■ YOUR GOAL: The answer must be every line of the records below that contains the word "index".
Segment Start: ENTRIES SHOWN
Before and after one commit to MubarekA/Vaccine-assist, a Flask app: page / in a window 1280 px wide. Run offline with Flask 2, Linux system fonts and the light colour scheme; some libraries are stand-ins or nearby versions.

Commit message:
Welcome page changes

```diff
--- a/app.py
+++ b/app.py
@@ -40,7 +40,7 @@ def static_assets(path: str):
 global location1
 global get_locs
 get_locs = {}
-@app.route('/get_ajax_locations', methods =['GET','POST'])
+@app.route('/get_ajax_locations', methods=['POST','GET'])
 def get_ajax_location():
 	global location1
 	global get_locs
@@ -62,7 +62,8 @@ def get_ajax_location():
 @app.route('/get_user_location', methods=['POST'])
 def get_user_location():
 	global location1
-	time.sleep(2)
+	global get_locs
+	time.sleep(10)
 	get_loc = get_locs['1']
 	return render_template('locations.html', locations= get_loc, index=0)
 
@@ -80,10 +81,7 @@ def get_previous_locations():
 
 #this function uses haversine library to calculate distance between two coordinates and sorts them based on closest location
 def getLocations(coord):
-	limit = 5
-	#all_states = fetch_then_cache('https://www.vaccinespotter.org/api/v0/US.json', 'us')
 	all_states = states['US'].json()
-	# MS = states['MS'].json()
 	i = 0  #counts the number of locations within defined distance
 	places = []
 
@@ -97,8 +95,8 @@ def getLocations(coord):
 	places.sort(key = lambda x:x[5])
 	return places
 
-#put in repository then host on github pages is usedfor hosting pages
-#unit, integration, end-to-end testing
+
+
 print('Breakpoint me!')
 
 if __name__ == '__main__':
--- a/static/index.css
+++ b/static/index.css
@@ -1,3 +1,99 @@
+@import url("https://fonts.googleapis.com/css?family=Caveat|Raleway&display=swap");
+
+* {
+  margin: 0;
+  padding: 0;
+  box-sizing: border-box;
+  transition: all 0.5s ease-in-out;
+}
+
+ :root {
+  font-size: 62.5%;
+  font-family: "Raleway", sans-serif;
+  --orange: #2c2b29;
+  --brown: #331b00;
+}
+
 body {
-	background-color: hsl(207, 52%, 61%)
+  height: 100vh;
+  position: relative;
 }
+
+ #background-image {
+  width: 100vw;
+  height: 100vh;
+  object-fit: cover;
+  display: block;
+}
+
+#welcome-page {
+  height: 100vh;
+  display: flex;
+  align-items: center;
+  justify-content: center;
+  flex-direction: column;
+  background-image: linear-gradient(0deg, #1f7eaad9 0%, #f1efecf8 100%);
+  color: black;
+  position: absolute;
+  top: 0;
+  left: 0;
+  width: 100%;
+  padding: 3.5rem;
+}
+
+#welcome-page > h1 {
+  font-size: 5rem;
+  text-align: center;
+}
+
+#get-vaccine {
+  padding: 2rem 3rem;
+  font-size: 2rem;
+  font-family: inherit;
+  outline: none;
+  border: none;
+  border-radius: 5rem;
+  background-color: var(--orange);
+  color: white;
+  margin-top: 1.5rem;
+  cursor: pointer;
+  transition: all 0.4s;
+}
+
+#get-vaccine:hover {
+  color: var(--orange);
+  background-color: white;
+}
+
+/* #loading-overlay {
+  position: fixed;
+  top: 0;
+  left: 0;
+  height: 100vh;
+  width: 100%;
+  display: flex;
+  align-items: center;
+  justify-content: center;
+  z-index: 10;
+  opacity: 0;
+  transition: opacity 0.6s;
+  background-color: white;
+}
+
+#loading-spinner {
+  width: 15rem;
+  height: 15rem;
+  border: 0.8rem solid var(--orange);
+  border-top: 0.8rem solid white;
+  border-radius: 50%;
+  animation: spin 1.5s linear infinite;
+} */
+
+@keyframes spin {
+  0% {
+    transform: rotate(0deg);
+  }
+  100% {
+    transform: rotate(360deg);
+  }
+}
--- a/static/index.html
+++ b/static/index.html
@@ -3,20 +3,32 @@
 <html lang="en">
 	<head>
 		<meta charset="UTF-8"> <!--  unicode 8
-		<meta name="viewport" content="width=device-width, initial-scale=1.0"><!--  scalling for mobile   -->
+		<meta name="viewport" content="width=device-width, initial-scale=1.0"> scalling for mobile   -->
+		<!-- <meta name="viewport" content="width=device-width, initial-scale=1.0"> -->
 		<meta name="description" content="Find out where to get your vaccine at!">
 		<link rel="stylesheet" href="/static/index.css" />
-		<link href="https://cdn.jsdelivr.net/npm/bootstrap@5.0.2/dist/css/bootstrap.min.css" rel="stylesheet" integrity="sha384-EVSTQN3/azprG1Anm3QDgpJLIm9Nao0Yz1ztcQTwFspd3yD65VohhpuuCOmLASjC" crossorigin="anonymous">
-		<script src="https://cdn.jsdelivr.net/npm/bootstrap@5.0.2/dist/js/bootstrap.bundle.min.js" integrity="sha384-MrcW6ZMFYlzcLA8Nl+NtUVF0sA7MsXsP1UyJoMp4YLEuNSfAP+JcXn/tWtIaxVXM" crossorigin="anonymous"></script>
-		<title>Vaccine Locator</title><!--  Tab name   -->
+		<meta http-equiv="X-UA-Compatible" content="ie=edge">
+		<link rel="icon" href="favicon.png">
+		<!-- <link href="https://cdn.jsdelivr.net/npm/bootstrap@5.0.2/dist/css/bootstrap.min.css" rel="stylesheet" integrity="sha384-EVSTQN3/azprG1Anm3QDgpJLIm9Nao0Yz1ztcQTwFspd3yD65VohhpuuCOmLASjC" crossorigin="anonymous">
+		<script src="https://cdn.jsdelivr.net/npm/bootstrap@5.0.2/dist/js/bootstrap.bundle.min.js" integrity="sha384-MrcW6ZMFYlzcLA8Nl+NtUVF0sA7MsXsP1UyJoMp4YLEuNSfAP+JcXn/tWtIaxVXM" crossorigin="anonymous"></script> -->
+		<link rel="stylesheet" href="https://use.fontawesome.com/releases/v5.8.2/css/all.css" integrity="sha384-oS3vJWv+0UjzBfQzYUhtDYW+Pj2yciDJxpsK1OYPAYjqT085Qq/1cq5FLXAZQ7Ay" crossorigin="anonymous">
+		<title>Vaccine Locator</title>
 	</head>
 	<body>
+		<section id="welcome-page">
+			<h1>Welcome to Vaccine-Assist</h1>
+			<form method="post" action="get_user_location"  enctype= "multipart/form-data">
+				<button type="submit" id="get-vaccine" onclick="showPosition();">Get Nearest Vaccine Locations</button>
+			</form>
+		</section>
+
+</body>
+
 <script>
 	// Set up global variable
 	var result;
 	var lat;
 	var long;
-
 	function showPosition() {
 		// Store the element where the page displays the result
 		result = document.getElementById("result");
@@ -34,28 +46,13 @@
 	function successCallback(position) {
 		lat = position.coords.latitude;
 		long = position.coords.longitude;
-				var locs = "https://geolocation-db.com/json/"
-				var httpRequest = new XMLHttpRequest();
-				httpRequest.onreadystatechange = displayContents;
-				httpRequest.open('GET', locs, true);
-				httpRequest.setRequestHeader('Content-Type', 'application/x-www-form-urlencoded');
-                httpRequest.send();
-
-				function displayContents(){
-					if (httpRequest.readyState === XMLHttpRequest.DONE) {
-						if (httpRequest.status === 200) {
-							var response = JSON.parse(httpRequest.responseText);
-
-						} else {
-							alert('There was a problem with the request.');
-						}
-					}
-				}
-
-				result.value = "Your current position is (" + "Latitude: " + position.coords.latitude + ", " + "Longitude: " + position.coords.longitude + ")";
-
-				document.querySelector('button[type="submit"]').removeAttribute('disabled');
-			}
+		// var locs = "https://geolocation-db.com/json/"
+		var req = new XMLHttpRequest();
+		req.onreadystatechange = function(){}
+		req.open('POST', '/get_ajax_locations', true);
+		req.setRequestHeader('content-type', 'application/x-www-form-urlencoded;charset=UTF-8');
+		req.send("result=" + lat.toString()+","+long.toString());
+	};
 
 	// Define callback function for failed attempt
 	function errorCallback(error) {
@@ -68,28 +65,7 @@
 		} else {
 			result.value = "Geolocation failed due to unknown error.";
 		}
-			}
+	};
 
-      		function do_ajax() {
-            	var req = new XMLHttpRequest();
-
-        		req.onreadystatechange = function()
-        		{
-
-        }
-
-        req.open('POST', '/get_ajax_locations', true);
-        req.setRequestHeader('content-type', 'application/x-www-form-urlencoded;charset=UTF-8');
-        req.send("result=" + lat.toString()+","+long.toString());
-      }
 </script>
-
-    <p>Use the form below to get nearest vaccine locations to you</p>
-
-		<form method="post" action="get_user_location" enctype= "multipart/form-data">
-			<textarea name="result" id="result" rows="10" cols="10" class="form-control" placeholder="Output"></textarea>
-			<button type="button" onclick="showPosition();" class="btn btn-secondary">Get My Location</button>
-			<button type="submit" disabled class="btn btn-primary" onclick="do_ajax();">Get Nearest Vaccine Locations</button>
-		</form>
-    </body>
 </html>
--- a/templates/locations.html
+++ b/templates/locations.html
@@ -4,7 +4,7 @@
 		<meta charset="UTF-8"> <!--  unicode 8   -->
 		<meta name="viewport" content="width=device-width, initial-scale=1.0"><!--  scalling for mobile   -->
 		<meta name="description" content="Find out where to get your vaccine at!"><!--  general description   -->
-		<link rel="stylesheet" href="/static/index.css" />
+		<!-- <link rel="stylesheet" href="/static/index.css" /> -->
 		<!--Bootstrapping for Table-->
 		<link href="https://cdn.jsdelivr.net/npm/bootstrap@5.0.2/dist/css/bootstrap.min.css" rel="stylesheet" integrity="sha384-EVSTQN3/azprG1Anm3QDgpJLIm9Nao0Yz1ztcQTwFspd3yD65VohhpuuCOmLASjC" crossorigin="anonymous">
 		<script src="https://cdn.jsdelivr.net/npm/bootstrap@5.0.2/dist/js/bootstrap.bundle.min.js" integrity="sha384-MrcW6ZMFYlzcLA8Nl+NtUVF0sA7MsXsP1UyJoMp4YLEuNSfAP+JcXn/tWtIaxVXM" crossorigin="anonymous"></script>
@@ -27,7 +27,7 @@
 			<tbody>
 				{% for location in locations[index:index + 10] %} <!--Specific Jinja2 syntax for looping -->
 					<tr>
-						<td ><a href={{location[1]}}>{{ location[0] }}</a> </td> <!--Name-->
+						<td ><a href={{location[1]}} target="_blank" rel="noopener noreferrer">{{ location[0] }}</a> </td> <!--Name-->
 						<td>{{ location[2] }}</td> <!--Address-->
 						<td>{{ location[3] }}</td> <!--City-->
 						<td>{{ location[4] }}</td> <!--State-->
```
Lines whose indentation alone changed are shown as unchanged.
Segment End: ENTRIES SHOWN
■ RESPONSE TO THIS EXERCISE:
 	return render_template('locations.html', locations= get_loc, index=0)
--- a/static/index.css
+++ b/static/index.css
+  z-index: 10;
--- a/static/index.html
+++ b/static/index.html
 		<link rel="stylesheet" href="/static/index.css" />
-		<link rel="stylesheet" href="/static/index.css" />
+		<!-- <link rel="stylesheet" href="/static/index.css" /> -->
 				{% for location in locations[index:index + 10] %} <!--Specific Jinja2 syntax for looping -->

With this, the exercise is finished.